◆ Version difference data
────────────────────────────────────────
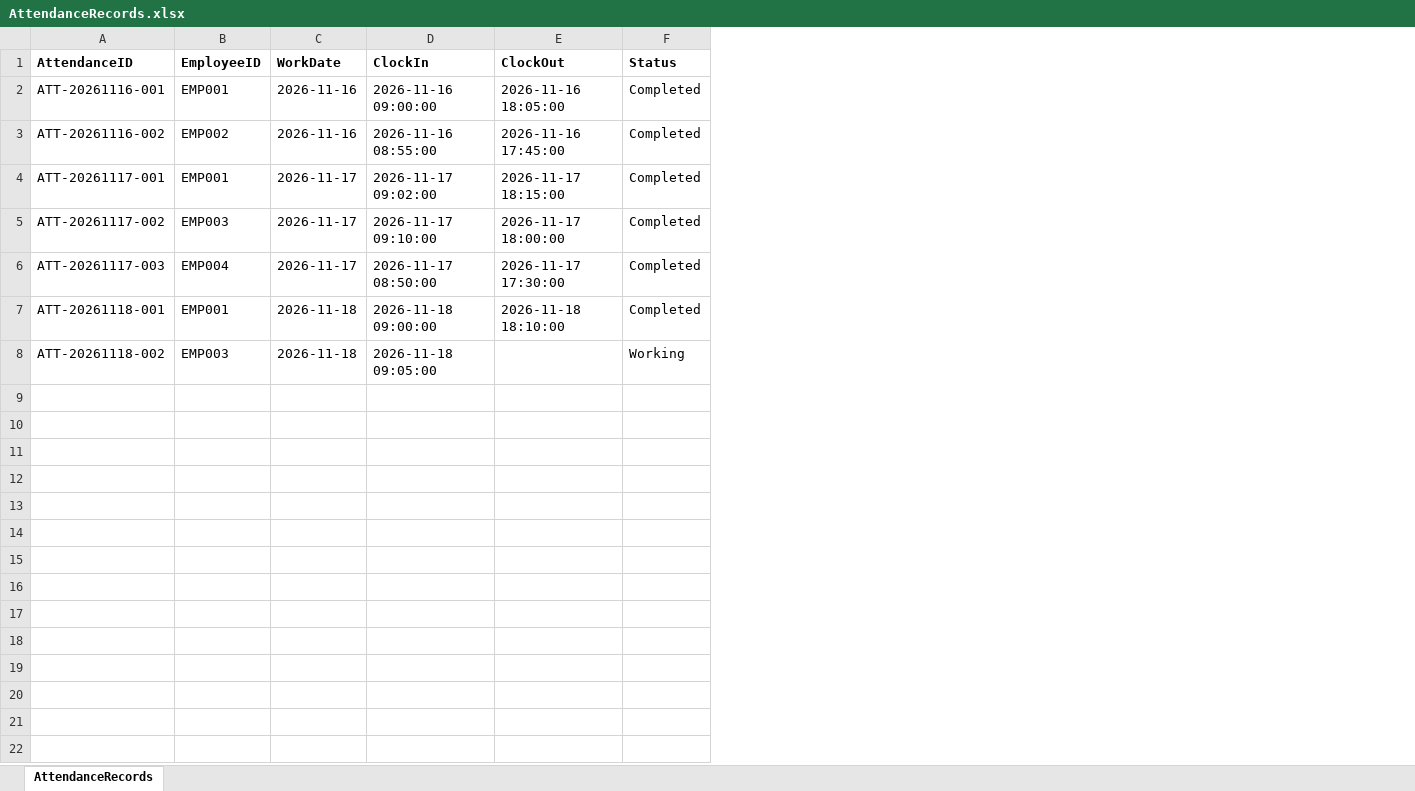
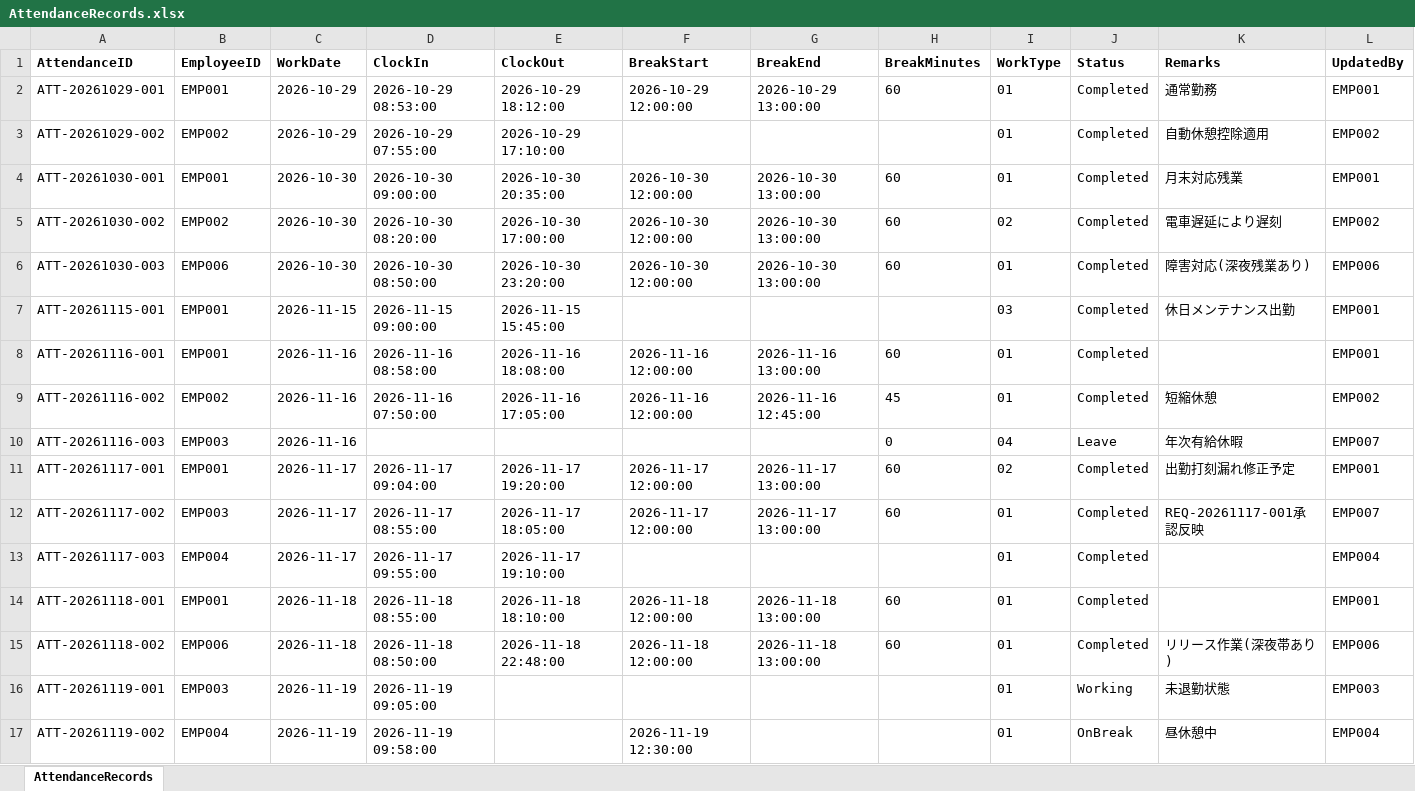
Before and after one commit to Itsuki911/Evaluation-Power-Apps-Development-, an Excel workbook: access-source/data/AttendanceRecords.xlsx, sheet AttendanceRecords, drawn as a sheet; values as stored, in another font and other column widths than the file's, no borders; table styles not drawn; addresses are those after the commit; the diff names each change by its address in the sheet, - before the commit and + after, or states it on an @@ line.

Commit message:
Upgrade access-source to realistic legacy Access attendance app for migration evaluation

```diff
--- a/access-source/data/AttendanceRecords.xlsx (sheet AttendanceRecords)
+++ b/access-source/data/AttendanceRecords.xlsx (sheet AttendanceRecords)
+column F (BreakStart), rows 8-9: 2026-11-16 12:00:00 | 2026-11-16 12:00:00; rows 11-15: 2026-11-17 12:00:00 | 2026-11-17 12:00:00 |  | 2026-11-18 12:00:00 | 2026-11-18 12:00:00
+column G (BreakEnd), rows 8-9: 2026-11-16 13:00:00 | 2026-11-16 12:45:00; rows 11-15: 2026-11-17 13:00:00 | 2026-11-17 13:00:00 |  | 2026-11-18 13:00:00 | 2026-11-18 13:00:00
+column H (BreakMinutes), rows 8-9: 60 | 45; rows 11-15: 60 | 60 |  | 60 | 60
+column I (WorkType), rows 8-9: 01 | 01; rows 11-15: 02 | 01 | 01 | 01 | 01
+column K (Remarks), row 9: 短縮休憩; rows 11-15: 出勤打刻漏れ修正予定 | REQ-20261117-001承認反映 |  |  | リリース作業(深夜帯あり)
+column L (UpdatedBy), rows 8-9: EMP001 | EMP002; rows 11-15: EMP001 | EMP007 | EMP004 | EMP001 | EMP006
+row 2: ATT-20261029-001 | EMP001 | 2026-10-29 | 2026-10-29 08:53:00 | 2026-10-29 18:12:00 | 2026-10-29 12:00:00 | 2026-10-29 13:00:00 | 60 | 01 | Completed | 通常勤務 | EMP001
+row 3: ATT-20261029-002 | EMP002 | 2026-10-29 | 2026-10-29 07:55:00 | 2026-10-29 17:10:00 |  |  |  | 01 | Completed | 自動休憩控除適用 | EMP002
+row 4: ATT-20261030-001 | EMP001 | 2026-10-30 | 2026-10-30 09:00:00 | 2026-10-30 20:35:00 | 2026-10-30 12:00:00 | 2026-10-30 13:00:00 | 60 | 01 | Completed | 月末対応残業 | EMP001
+row 5: ATT-20261030-002 | EMP002 | 2026-10-30 | 2026-10-30 08:20:00 | 2026-10-30 17:00:00 | 2026-10-30 12:00:00 | 2026-10-30 13:00:00 | 60 | 02 | Completed | 電車遅延により遅刻 | EMP002
+row 6: ATT-20261030-003 | EMP006 | 2026-10-30 | 2026-10-30 08:50:00 | 2026-10-30 23:20:00 | 2026-10-30 12:00:00 | 2026-10-30 13:00:00 | 60 | 01 | Completed | 障害対応(深夜残業あり) | EMP006
+row 7: ATT-20261115-001 | EMP001 | 2026-11-15 | 2026-11-15 09:00:00 | 2026-11-15 15:45:00 |  |  |  | 03 | Completed | 休日メンテナンス出勤 | EMP001
-D8 (ClockIn): 2026-11-16 09:00:00
+D8 (ClockIn): 2026-11-16 08:58:00
-E8 (ClockOut): 2026-11-16 18:05:00
+E8 (ClockOut): 2026-11-16 18:08:00
-D9 (ClockIn): 2026-11-16 08:55:00
+D9 (ClockIn): 2026-11-16 07:50:00
-E9 (ClockOut): 2026-11-16 17:45:00
+E9 (ClockOut): 2026-11-16 17:05:00
+row 10: ATT-20261116-003 | EMP003 | 2026-11-16 |  |  |  |  | 0 | 04 | Leave | 年次有給休暇 | EMP007
-D11 (ClockIn): 2026-11-17 09:02:00
+D11 (ClockIn): 2026-11-17 09:04:00
-E11 (ClockOut): 2026-11-17 18:15:00
+E11 (ClockOut): 2026-11-17 19:20:00
-D12 (ClockIn): 2026-11-17 09:10:00
+D12 (ClockIn): 2026-11-17 08:55:00
-E12 (ClockOut): 2026-11-17 18:00:00
+E12 (ClockOut): 2026-11-17 18:05:00
-D13 (ClockIn): 2026-11-17 08:50:00
+D13 (ClockIn): 2026-11-17 09:55:00
-E13 (ClockOut): 2026-11-17 17:30:00
+E13 (ClockOut): 2026-11-17 19:10:00
-D14 (ClockIn): 2026-11-18 09:00:00
+D14 (ClockIn): 2026-11-18 08:55:00
-B15 (EmployeeID): EMP003
+B15 (EmployeeID): EMP006
-D15 (ClockIn): 2026-11-18 09:05:00
+D15 (ClockIn): 2026-11-18 08:50:00
-E15 (ClockOut): (empty)
+E15 (ClockOut): 2026-11-18 22:48:00
-J15 (Status): Working
+J15 (Status): Completed
+row 16: ATT-20261119-001 | EMP003 | 2026-11-19 | 2026-11-19 09:05:00 |  |  |  |  | 01 | Working | 未退勤状態 | EMP003
+row 17: ATT-20261119-002 | EMP004 | 2026-11-19 | 2026-11-19 09:58:00 |  | 2026-11-19 12:30:00 |  |  | 01 | OnBreak | 昼休憩中 | EMP004
```
Also changed, not shown: access-source/data/Employees.xlsx, 34 other files.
────────────────────────────────────────
Write out every entry again word for word, without any of the pictures.

Before and after one commit to Itsuki911/Evaluation-Power-Apps-Development-, an Excel workbook: access-source/data/AttendanceRecords.xlsx, sheet AttendanceRecords, drawn as a sheet; values as stored, in another font and other column widths than the file's, no borders; table styles not drawn; addresses are those after the commit; the diff names each change by its address in the sheet, - before the commit and + after, or states it on an @@ line.

Commit message:
Upgrade access-source to realistic legacy Access attendance app for migration evaluation

```diff
--- a/access-source/data/AttendanceRecords.xlsx (sheet AttendanceRecords)
+++ b/access-source/data/AttendanceRecords.xlsx (sheet AttendanceRecords)
+column F (BreakStart), rows 8-9: 2026-11-16 12:00:00 | 2026-11-16 12:00:00; rows 11-15: 2026-11-17 12:00:00 | 2026-11-17 12:00:00 |  | 2026-11-18 12:00:00 | 2026-11-18 12:00:00
+column G (BreakEnd), rows 8-9: 2026-11-16 13:00:00 | 2026-11-16 12:45:00; rows 11-15: 2026-11-17 13:00:00 | 2026-11-17 13:00:00 |  | 2026-11-18 13:00:00 | 2026-11-18 13:00:00
+column H (BreakMinutes), rows 8-9: 60 | 45; rows 11-15: 60 | 60 |  | 60 | 60
+column I (WorkType), rows 8-9: 01 | 01; rows 11-15: 02 | 01 | 01 | 01 | 01
+column K (Remarks), row 9: 短縮休憩; rows 11-15: 出勤打刻漏れ修正予定 | REQ-20261117-001承認反映 |  |  | リリース作業(深夜帯あり)
+column L (UpdatedBy), rows 8-9: EMP001 | EMP002; rows 11-15: EMP001 | EMP007 | EMP004 | EMP001 | EMP006
+row 2: ATT-20261029-001 | EMP001 | 2026-10-29 | 2026-10-29 08:53:00 | 2026-10-29 18:12:00 | 2026-10-29 12:00:00 | 2026-10-29 13:00:00 | 60 | 01 | Completed | 通常勤務 | EMP001
+row 3: ATT-20261029-002 | EMP002 | 2026-10-29 | 2026-10-29 07:55:00 | 2026-10-29 17:10:00 |  |  |  | 01 | Completed | 自動休憩控除適用 | EMP002
+row 4: ATT-20261030-001 | EMP001 | 2026-10-30 | 2026-10-30 09:00:00 | 2026-10-30 20:35:00 | 2026-10-30 12:00:00 | 2026-10-30 13:00:00 | 60 | 01 | Completed | 月末対応残業 | EMP001
+row 5: ATT-20261030-002 | EMP002 | 2026-10-30 | 2026-10-30 08:20:00 | 2026-10-30 17:00:00 | 2026-10-30 12:00:00 | 2026-10-30 13:00:00 | 60 | 02 | Completed | 電車遅延により遅刻 | EMP002
+row 6: ATT-20261030-003 | EMP006 | 2026-10-30 | 2026-10-30 08:50:00 | 2026-10-30 23:20:00 | 2026-10-30 12:00:00 | 2026-10-30 13:00:00 | 60 | 01 | Completed | 障害対応(深夜残業あり) | EMP006
+row 7: ATT-20261115-001 | EMP001 | 2026-11-15 | 2026-11-15 09:00:00 | 2026-11-15 15:45:00 |  |  |  | 03 | Completed | 休日メンテナンス出勤 | EMP001
-D8 (ClockIn): 2026-11-16 09:00:00
+D8 (ClockIn): 2026-11-16 08:58:00
-E8 (ClockOut): 2026-11-16 18:05:00
+E8 (ClockOut): 2026-11-16 18:08:00
-D9 (ClockIn): 2026-11-16 08:55:00
+D9 (ClockIn): 2026-11-16 07:50:00
-E9 (ClockOut): 2026-11-16 17:45:00
+E9 (ClockOut): 2026-11-16 17:05:00
+row 10: ATT-20261116-003 | EMP003 | 2026-11-16 |  |  |  |  | 0 | 04 | Leave | 年次有給休暇 | EMP007
-D11 (ClockIn): 2026-11-17 09:02:00
+D11 (ClockIn): 2026-11-17 09:04:00
-E11 (ClockOut): 2026-11-17 18:15:00
+E11 (ClockOut): 2026-11-17 19:20:00
-D12 (ClockIn): 2026-11-17 09:10:00
+D12 (ClockIn): 2026-11-17 08:55:00
-E12 (ClockOut): 2026-11-17 18:00:00
+E12 (ClockOut): 2026-11-17 18:05:00
-D13 (ClockIn): 2026-11-17 08:50:00
+D13 (ClockIn): 2026-11-17 09:55:00
-E13 (ClockOut): 2026-11-17 17:30:00
+E13 (ClockOut): 2026-11-17 19:10:00
-D14 (ClockIn): 2026-11-18 09:00:00
+D14 (ClockIn): 2026-11-18 08:55:00
-B15 (EmployeeID): EMP003
+B15 (EmployeeID): EMP006
-D15 (ClockIn): 2026-11-18 09:05:00
+D15 (ClockIn): 2026-11-18 08:50:00
-E15 (ClockOut): (empty)
+E15 (ClockOut): 2026-11-18 22:48:00
-J15 (Status): Working
+J15 (Status): Completed
+row 16: ATT-20261119-001 | EMP003 | 2026-11-19 | 2026-11-19 09:05:00 |  |  |  |  | 01 | Working | 未退勤状態 | EMP003
+row 17: ATT-20261119-002 | EMP004 | 2026-11-19 | 2026-11-19 09:58:00 |  | 2026-11-19 12:30:00 |  |  | 01 | OnBreak | 昼休憩中 | EMP004
```
Also changed, not shown: access-source/data/Employees.xlsx, 34 other files.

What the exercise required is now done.